Detected change data:
========================================

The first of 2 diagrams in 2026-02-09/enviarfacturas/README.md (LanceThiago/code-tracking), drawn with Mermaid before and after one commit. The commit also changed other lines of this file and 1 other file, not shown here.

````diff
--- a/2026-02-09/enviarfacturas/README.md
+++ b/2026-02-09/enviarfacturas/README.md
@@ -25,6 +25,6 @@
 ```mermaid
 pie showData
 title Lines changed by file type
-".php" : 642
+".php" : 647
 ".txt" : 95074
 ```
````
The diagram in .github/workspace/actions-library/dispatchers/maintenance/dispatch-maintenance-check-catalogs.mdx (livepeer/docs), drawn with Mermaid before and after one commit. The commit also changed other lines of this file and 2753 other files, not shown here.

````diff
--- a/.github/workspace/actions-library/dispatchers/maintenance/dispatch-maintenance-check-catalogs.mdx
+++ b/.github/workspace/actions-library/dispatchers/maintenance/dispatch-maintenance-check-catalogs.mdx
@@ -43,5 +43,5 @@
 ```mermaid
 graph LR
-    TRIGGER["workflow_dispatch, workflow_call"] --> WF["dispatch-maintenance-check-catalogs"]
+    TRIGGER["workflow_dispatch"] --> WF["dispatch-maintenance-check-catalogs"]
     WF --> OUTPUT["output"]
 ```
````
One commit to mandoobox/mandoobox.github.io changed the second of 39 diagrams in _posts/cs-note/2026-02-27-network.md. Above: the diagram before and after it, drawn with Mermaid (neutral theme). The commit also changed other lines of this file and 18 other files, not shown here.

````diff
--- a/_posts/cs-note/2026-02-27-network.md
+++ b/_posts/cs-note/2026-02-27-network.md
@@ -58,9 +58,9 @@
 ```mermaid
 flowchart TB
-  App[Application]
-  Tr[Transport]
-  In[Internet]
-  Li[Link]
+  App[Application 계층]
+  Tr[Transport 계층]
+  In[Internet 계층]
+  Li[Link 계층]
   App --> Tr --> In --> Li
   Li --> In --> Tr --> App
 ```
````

========================================

**WORK ORDER:** Count the lines in the records above that contain the word "enviarfacturas", and give only that number.

**YOUR SOLUTION:** 3